Winding down towards Winter

Light hits the world at a different angle. The focus changes and everything seems closer. Folds in the mountains. Foam on the waves. Shadows on the sand, and the work to be done before winter contains us.

Freckled sunlight catches the last splashes of colour in the garden.

Then colour shifts to monochrome and clouds herald storms. Down by the strand, grass melts from the fields where cows wait for the sileage.

Back at the house, work goes on with one eye on the weather.

And, between sunshine and showers, we gather in our own winter fodder.

The last of the beans and greens from the garden, the blight free spuds, mustard and a couple of Jerry Kennedy's sausages.

Thursday, 5 September 2013

Arbitrary Autumn Baking.

I love these autumn days when you bundle green beans, or garlic, or apples, into newspaper and take them round to a neighbour. And then come home to find somebody else has done the same thing for you.
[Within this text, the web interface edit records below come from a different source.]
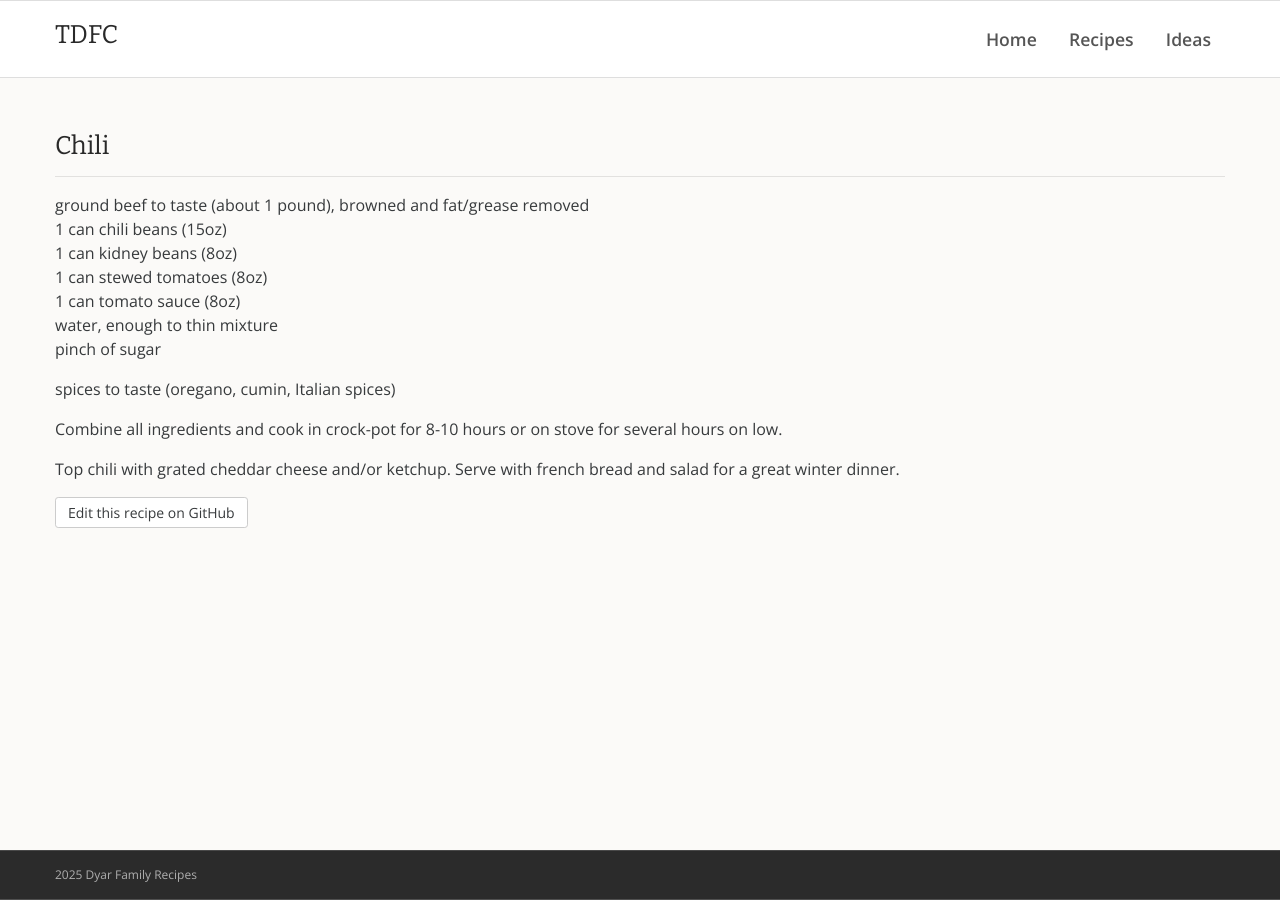
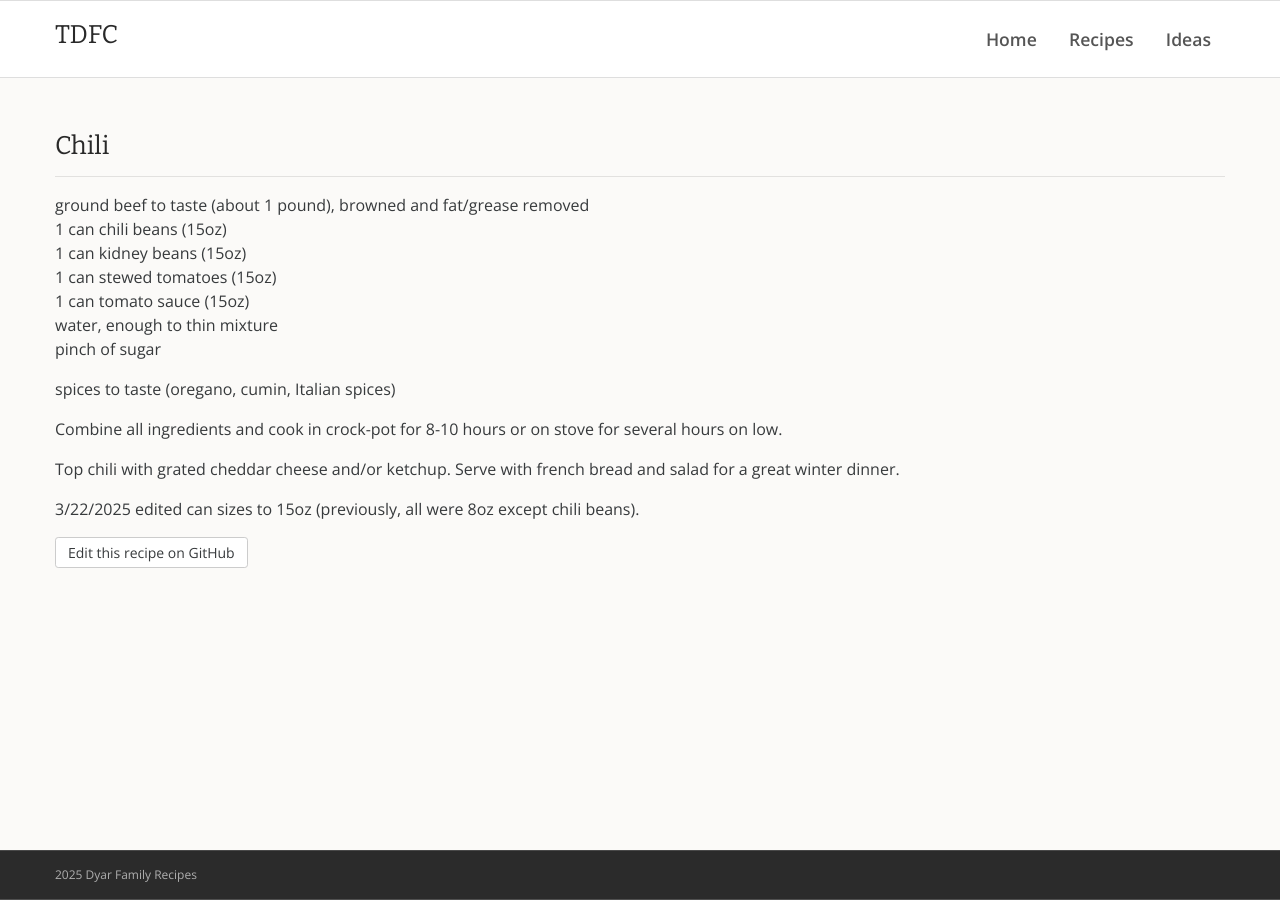
Before and after one commit to rdyar/tdfc, a Jekyll site: the page built from _main-courses/chili.md, in a window 1280 px wide. Built offline with Jekyll 4.4.1, drawn with Linux system fonts in a browser that asks for light colours.

Commit message:
Update chili.md

```diff
--- a/_main-courses/chili.md
+++ b/_main-courses/chili.md
@@ -3,9 +3,9 @@
 
 ground beef to taste (about 1 pound), browned and fat/grease removed
 1 can chili beans (15oz)
-1 can kidney beans (8oz)
-1 can stewed tomatoes (8oz)
-1 can tomato sauce (8oz)
+1 can kidney beans (15oz)
+1 can stewed tomatoes (15oz)
+1 can tomato sauce (15oz)
 water, enough to thin mixture
 pinch of sugar
 
@@ -19,3 +19,5 @@ low.
 
 Top chili with grated cheddar cheese and/or ketchup. Serve with french bread and salad for a
 great winter dinner.
+
+3/22/2025 edited can sizes to 15oz (previously, all were 8oz except chili beans).
```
It's the time of year when baking's completely arbitrary. A walk produces blackberries, so suddenly there's a pie. Or, if a pie's too complicated, it's three ounces of butter rubbed into eight of self-raising flour, three tablespoons of buttermilk and a beaten egg mixed in by hand, an extra sprinkle of flour to keep the ball of dough from sticking on the work surface, pat it flat and cut yourself nine rounds. Then ten minutes in the oven at 200c (make the tea while you're waiting) and there I am with my feet up by the fire, squashing dark, juicy blackberries onto hot, buttered scones.

But, to get back to that  gift on the doorstep, here's an arbitrary upside down cake.

As far as I can remember, this one was rhubarb and apple - probably more apple than rhubarb - chopped small into a well buttered eight inch cake tin and sprinked with brown sugar - or maybe drizzled with some honey - and covered by a basic sponge mix.( I'd say I might have chopped some crystallised ginger in with the apple and rhubarb as well.) 

Anyway, once it was baked, I turned it out onto a wire tray and sprinkled it with dark brown sugar which melted into the apple and rhubarb a bit as the cake cooled.... I use several different sponge mixes but I'm fairly sure this one was the simplest - four ounces each of self raising flour; soft margarine (or beaten butter) at room temp; caster sugar (or soft brown sugar). Two large eggs. I tspn baking powder. You sift the flour and baking powder into a large bowl, holding the sieve high to incorporate as much air as possible. Add the rest and whisk.

Bake for half and hour or so at about 180c .... and that's about it. Only you'd probably want to serve it with cream. And more tea.